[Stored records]

· · · · ·

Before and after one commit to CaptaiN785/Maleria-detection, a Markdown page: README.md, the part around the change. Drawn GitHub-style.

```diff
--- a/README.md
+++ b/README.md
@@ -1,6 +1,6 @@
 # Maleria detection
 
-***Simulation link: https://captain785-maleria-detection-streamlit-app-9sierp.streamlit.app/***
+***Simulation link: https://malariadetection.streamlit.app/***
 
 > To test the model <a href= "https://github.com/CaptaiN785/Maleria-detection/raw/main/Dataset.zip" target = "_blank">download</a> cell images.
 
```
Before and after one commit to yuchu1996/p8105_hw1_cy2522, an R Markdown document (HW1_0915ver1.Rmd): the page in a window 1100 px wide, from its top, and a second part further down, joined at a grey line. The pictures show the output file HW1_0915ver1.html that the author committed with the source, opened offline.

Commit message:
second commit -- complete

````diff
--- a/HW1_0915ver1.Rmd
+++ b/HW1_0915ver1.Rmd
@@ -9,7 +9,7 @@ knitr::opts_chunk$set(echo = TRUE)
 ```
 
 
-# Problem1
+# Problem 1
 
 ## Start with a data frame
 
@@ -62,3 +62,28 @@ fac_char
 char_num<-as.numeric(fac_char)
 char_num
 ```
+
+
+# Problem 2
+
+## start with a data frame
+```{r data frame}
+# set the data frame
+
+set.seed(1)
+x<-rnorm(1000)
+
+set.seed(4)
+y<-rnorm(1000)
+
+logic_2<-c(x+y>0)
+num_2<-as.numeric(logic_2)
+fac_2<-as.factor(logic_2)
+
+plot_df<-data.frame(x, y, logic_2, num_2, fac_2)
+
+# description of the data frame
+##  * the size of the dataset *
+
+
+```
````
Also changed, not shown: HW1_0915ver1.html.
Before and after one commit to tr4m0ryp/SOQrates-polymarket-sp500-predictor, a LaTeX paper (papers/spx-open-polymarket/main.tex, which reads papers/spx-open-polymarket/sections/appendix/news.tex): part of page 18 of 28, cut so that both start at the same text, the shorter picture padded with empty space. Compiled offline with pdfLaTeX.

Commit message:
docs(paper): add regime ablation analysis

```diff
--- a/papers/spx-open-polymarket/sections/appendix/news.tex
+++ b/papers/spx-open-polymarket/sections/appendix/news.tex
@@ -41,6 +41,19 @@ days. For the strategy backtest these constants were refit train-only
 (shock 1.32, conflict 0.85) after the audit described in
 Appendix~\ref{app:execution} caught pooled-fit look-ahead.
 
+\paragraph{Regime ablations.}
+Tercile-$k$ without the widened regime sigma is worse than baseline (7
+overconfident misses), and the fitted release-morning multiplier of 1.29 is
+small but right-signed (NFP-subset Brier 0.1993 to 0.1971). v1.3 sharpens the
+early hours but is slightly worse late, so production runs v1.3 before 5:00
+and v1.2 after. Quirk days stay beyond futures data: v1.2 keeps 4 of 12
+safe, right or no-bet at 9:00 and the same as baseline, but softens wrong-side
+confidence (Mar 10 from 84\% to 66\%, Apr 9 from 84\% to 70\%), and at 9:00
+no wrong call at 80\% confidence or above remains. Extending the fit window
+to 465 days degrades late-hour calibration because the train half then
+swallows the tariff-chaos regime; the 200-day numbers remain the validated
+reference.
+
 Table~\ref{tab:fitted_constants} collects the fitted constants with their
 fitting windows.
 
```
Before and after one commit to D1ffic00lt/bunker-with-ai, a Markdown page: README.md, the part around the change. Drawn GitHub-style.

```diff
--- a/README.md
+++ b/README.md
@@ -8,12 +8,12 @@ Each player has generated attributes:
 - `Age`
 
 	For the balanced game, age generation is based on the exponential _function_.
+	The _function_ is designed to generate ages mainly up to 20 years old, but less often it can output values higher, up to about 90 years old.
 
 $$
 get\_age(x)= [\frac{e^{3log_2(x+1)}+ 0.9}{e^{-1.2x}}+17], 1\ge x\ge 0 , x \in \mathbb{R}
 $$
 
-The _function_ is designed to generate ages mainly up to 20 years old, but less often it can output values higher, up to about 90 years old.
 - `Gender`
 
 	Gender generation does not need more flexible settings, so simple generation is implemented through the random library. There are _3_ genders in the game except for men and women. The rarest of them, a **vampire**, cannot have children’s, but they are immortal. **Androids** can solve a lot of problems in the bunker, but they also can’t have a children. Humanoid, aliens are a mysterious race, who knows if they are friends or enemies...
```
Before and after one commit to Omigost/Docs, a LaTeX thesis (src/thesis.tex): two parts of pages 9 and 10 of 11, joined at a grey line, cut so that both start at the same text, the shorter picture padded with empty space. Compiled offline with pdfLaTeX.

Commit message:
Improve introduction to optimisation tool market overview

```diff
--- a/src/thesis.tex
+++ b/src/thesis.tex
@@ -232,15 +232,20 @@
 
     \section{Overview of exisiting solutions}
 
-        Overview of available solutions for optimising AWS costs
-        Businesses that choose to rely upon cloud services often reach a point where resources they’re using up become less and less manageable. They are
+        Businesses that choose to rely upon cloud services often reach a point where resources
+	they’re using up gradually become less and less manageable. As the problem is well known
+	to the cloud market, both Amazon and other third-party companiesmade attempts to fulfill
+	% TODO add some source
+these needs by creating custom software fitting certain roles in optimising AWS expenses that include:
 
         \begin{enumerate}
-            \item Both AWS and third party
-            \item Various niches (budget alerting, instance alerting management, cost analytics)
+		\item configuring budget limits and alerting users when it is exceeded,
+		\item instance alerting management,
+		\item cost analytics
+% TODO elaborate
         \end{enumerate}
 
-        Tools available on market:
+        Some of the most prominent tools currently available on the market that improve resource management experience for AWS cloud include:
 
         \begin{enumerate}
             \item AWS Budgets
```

· · · · ·

### WHAT NEEDS TO BE DONE
Every record should be retyped so that it matches the original exactly.

### REPLY
Before and after one commit to CaptaiN785/Maleria-detection, a Markdown page: README.md, the part around the change. Drawn GitHub-style.

```diff
--- a/README.md
+++ b/README.md
@@ -1,6 +1,6 @@
 # Maleria detection
 
-***Simulation link: https://captain785-maleria-detection-streamlit-app-9sierp.streamlit.app/***
+***Simulation link: https://malariadetection.streamlit.app/***
 
 > To test the model <a href= "https://github.com/CaptaiN785/Maleria-detection/raw/main/Dataset.zip" target = "_blank">download</a> cell images.
 
```
Before and after one commit to yuchu1996/p8105_hw1_cy2522, an R Markdown document (HW1_0915ver1.Rmd): the page in a window 1100 px wide, from its top, and a second part further down, joined at a grey line. The pictures show the output file HW1_0915ver1.html that the author committed with the source, opened offline.

Commit message:
second commit -- complete

````diff
--- a/HW1_0915ver1.Rmd
+++ b/HW1_0915ver1.Rmd
@@ -9,7 +9,7 @@ knitr::opts_chunk$set(echo = TRUE)
 ```
 
 
-# Problem1
+# Problem 1
 
 ## Start with a data frame
 
@@ -62,3 +62,28 @@ fac_char
 char_num<-as.numeric(fac_char)
 char_num
 ```
+
+
+# Problem 2
+
+## start with a data frame
+```{r data frame}
+# set the data frame
+
+set.seed(1)
+x<-rnorm(1000)
+
+set.seed(4)
+y<-rnorm(1000)
+
+logic_2<-c(x+y>0)
+num_2<-as.numeric(logic_2)
+fac_2<-as.factor(logic_2)
+
+plot_df<-data.frame(x, y, logic_2, num_2, fac_2)
+
+# description of the data frame
+##  * the size of the dataset *
+
+
+```
````
Also changed, not shown: HW1_0915ver1.html.
Before and after one commit to tr4m0ryp/SOQrates-polymarket-sp500-predictor, a LaTeX paper (papers/spx-open-polymarket/main.tex, which reads papers/spx-open-polymarket/sections/appendix/news.tex): part of page 18 of 28, cut so that both start at the same text, the shorter picture padded with empty space. Compiled offline with pdfLaTeX.

Commit message:
docs(paper): add regime ablation analysis

```diff
--- a/papers/spx-open-polymarket/sections/appendix/news.tex
+++ b/papers/spx-open-polymarket/sections/appendix/news.tex
@@ -41,6 +41,19 @@ days. For the strategy backtest these constants were refit train-only
 (shock 1.32, conflict 0.85) after the audit described in
 Appendix~\ref{app:execution} caught pooled-fit look-ahead.
 
+\paragraph{Regime ablations.}
+Tercile-$k$ without the widened regime sigma is worse than baseline (7
+overconfident misses), and the fitted release-morning multiplier of 1.29 is
+small but right-signed (NFP-subset Brier 0.1993 to 0.1971). v1.3 sharpens the
+early hours but is slightly worse late, so production runs v1.3 before 5:00
+and v1.2 after. Quirk days stay beyond futures data: v1.2 keeps 4 of 12
+safe, right or no-bet at 9:00 and the same as baseline, but softens wrong-side
+confidence (Mar 10 from 84\% to 66\%, Apr 9 from 84\% to 70\%), and at 9:00
+no wrong call at 80\% confidence or above remains. Extending the fit window
+to 465 days degrades late-hour calibration because the train half then
+swallows the tariff-chaos regime; the 200-day numbers remain the validated
+reference.
+
 Table~\ref{tab:fitted_constants} collects the fitted constants with their
 fitting windows.
 
```
Before and after one commit to D1ffic00lt/bunker-with-ai, a Markdown page: README.md, the part around the change. Drawn GitHub-style.

```diff
--- a/README.md
+++ b/README.md
@@ -8,12 +8,12 @@ Each player has generated attributes:
 - `Age`
 
 	For the balanced game, age generation is based on the exponential _function_.
+	The _function_ is designed to generate ages mainly up to 20 years old, but less often it can output values higher, up to about 90 years old.
 
 $$
 get\_age(x)= [\frac{e^{3log_2(x+1)}+ 0.9}{e^{-1.2x}}+17], 1\ge x\ge 0 , x \in \mathbb{R}
 $$
 
-The _function_ is designed to generate ages mainly up to 20 years old, but less often it can output values higher, up to about 90 years old.
 - `Gender`
 
 	Gender generation does not need more flexible settings, so simple generation is implemented through the random library. There are _3_ genders in the game except for men and women. The rarest of them, a **vampire**, cannot have children’s, but they are immortal. **Androids** can solve a lot of problems in the bunker, but they also can’t have a children. Humanoid, aliens are a mysterious race, who knows if they are friends or enemies...
```
Before and after one commit to Omigost/Docs, a LaTeX thesis (src/thesis.tex): two parts of pages 9 and 10 of 11, joined at a grey line, cut so that both start at the same text, the shorter picture padded with empty space. Compiled offline with pdfLaTeX.

Commit message:
Improve introduction to optimisation tool market overview

```diff
--- a/src/thesis.tex
+++ b/src/thesis.tex
@@ -232,15 +232,20 @@
 
     \section{Overview of exisiting solutions}
 
-        Overview of available solutions for optimising AWS costs
-        Businesses that choose to rely upon cloud services often reach a point where resources they’re using up become less and less manageable. They are
+        Businesses that choose to rely upon cloud services often reach a point where resources
+	they’re using up gradually become less and less manageable. As the problem is well known
+	to the cloud market, both Amazon and other third-party companiesmade attempts to fulfill
+	% TODO add some source
+these needs by creating custom software fitting certain roles in optimising AWS expenses that include:
 
         \begin{enumerate}
-            \item Both AWS and third party
-            \item Various niches (budget alerting, instance alerting management, cost analytics)
+		\item configuring budget limits and alerting users when it is exceeded,
+		\item instance alerting management,
+		\item cost analytics
+% TODO elaborate
         \end{enumerate}
 
-        Tools available on market:
+        Some of the most prominent tools currently available on the market that improve resource management experience for AWS cloud include:
 
         \begin{enumerate}
             \item AWS Budgets
```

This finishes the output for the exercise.